In his answer, Yiannopolous cited his own concerns as a British gay man and his own fears of the migration problems arising in Europe. In his answer, he mentioned that over 50% of British Muslims believe that homosexuality should be outlawed and that 39% of British Muslims believe that their wives should always listen to their husbands.

The statistics he provided came from a recent survey of British Muslims by ICM. Its methodology has been questioned by the Muslim Council of Britain, as according to the New York Times, the sample group of 1,081 Muslims were largely from disadvantaged communities in Britain and could not be considered indicative of the British Muslim community nationally.

Rahman said that she didn’t agree with everything that Yiannopolous had said, but that she understood his position.

After Yiannopolous finished his answer, disruption occurred when a young man who disagreed with Yiannopolous rushed the microphone, but had it taken from him.

Yiannopolous said the event was over and offered the young man a chance to speak with him after. Protestors in the room shouted at Yiannopolous in response and the crowd shouted back, creating chaos for a few minutes.

Rahman said in the microphone that this was not a way to end the event. The crowd cheered in response and Yiannopolous finished the lecture. He met with students after the lecture.

“There wasn’t a genuine attempt to listen to what [Yiannopolous] had to say,” Rahman said.

She pointed out that Yiannopolous said that he believed African Americans were owed something from slavery when answering a question about the Black Lives Matter movement, even though he disagrees with the movement on the record.

“People are dynamic and so are their views,” Rahman said, “If you paint them in these static portraits, you don’t give them a sense of animation, of true humanity, in which they will change, or, most importantly, have room to listen and to debate.”

AU through the 2015-2016 academic year has hosted a variety of speakers with widely different political views. Rahman believes it is up to people to go out of their way to find those that disagree with them to escape an echo chamber of like but unchallenged opinions. That goes for both sides, she said.

However, according to Rahman, both sides must be cautious of its use of mockery and satire, especially when it begins to threaten someone’s safety.

When Rahman’s father immigrated to the United States, he experienced culture shock and had to adapt to a new way of thinking. His process, she said, had been passed down to her: listen to dissent and understand where it is coming from before judging at all.

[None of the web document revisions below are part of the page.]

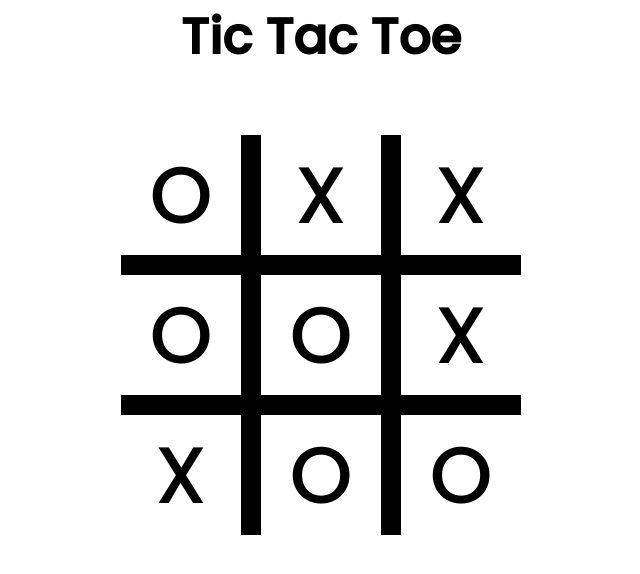
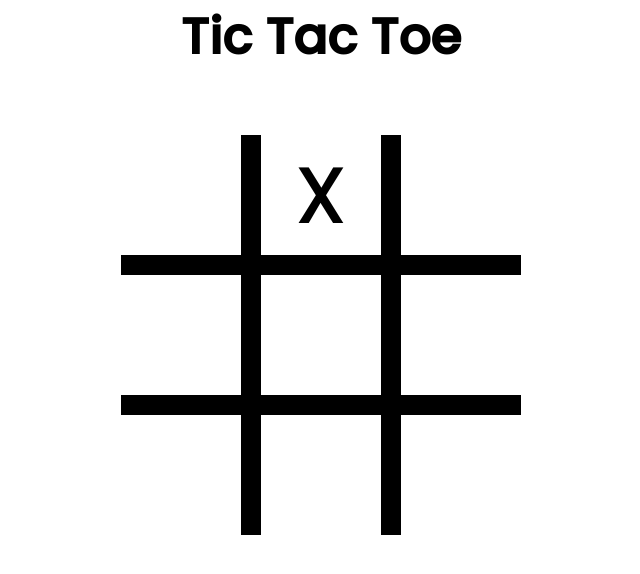
Before and after one commit to justinchang91/tic-tac-toe, a plain HTML site: page index.html in a window 1280 px wide. Shown: the whole page, without its empty margins (319-959 px from the left). Drawn offline with Linux system fonts and the light colour scheme.

Commit message:
Created and edited the gameBoard and gameState modules. Need to make the gameController module and add a function to allow user to edit the board

```diff
--- a/index.html
+++ b/index.html
@@ -10,19 +10,19 @@
         <h1 class="title">Tic Tac Toe</h1>
         <div class="board">
             <div class="row">
-                <div class="square">O</div>
-                <div class="square">X</div>
-                <div class="square">X</div>
+                <div class="square square0">O</div>
+                <div class="square square1">X</div>
+                <div class="square square2">X</div>
             </div>
             <div class="row">
-                <div class="square">O</div>
-                <div class="square">O</div>
-                <div class="square">X</div>
+                <div class="square square3">O</div>
+                <div class="square square4">O</div>
+                <div class="square square5">X</div>
             </div>
             <div class="row">
-                <div class="square">X</div>
-                <div class="square">O</div>
-                <div class="square">O</div>
+                <div class="square square6">X</div>
+                <div class="square square7">O</div>
+                <div class="square square8">O</div>
             </div>
         </div>
     </body>
--- a/main.js
+++ b/main.js
@@ -1,15 +1,52 @@
-/* Initialize the game board object*/
+/* Initialize the game board object as a module */
 
 const gameBoard = (function(){
 
-    // Initialize the gameboard array as private variable
-    let _board = ["O", "O", "O", "O", "O", "O", "O", "O", "O"];
+    let _board = ["", "", "", "", "", "", "", "", ""];
 
-    // Displays the contents inside board array onto HTML
     function displayBoardContentToScreen() {
-
+        for (let i = 0; i < 9; i++) {
+            const square = document.querySelector(`.square${i}`);
+            square.textContent = _board[i];
+        }
     }
 
-    // Return object
-    return {};
+    function editBoardArray(playerSymbol, boardIndex) {
+        _board[boardIndex] = playerSymbol;
+    }
+
+    function getBoardArray() {
+        return _board;
+    }
+
+    return {displayBoardContentToScreen, editBoardArray, getBoardArray};
+
 })();
+
+
+/* Initialize the game state object as a module */
+
+const gameState = (function(){
+
+    let _turn = "user";
+
+    function gameOver() {
+        return !gameBoard.getBoardArray().includes("");
+    }
+
+    function changeTurn() {
+        _turn = _turn == "user" ? "computer" : "user";
+    }
+
+    function getTurn() {
+        return _turn;
+    }
+
+    return {gameOver, changeTurn, getTurn};
+
+
+})();
+
+gameBoard.editBoardArray("X", 1);
+gameBoard.displayBoardContentToScreen();
+console.log(gameState.gameOver());
```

“You’re going to be uncomfortable, you’re going to be angry,” she said. “But it can do a world of difference, just by listening.”